=== What the exercise asks ===
Scan the data below for lines holding the word "observed", and copy each line found.

(Difference listings)

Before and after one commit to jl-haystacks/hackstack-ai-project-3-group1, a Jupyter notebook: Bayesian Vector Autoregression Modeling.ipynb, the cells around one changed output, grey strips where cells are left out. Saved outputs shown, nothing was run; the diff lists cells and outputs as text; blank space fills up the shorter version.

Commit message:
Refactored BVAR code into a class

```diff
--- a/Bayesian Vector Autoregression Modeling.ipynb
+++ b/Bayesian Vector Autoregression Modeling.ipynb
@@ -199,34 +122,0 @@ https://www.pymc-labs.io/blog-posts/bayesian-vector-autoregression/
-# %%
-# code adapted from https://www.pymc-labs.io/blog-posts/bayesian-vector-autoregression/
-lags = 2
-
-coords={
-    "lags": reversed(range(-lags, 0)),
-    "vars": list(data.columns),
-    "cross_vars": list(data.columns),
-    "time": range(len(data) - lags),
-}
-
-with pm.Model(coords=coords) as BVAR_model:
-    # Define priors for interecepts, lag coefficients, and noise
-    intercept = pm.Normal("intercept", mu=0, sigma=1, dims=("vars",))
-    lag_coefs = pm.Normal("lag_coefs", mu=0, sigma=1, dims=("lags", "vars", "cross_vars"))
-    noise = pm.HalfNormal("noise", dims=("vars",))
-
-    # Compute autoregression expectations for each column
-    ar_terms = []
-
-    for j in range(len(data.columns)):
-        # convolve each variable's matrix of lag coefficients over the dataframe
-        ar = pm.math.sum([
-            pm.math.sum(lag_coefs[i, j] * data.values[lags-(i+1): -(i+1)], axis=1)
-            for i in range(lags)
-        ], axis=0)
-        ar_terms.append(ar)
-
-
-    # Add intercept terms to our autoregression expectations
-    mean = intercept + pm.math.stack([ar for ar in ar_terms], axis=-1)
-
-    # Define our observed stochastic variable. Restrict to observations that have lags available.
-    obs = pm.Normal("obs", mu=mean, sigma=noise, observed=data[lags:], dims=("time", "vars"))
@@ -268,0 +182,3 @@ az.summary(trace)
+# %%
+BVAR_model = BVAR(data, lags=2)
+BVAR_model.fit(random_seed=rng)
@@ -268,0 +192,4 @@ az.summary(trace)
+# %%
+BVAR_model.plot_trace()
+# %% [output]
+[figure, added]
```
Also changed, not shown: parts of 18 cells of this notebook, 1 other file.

=== Response area ===
-    # Define our observed stochastic variable. Restrict to observations that have lags available.
-    obs = pm.Normal("obs", mu=mean, sigma=noise, observed=data[lags:], dims=("time", "vars"))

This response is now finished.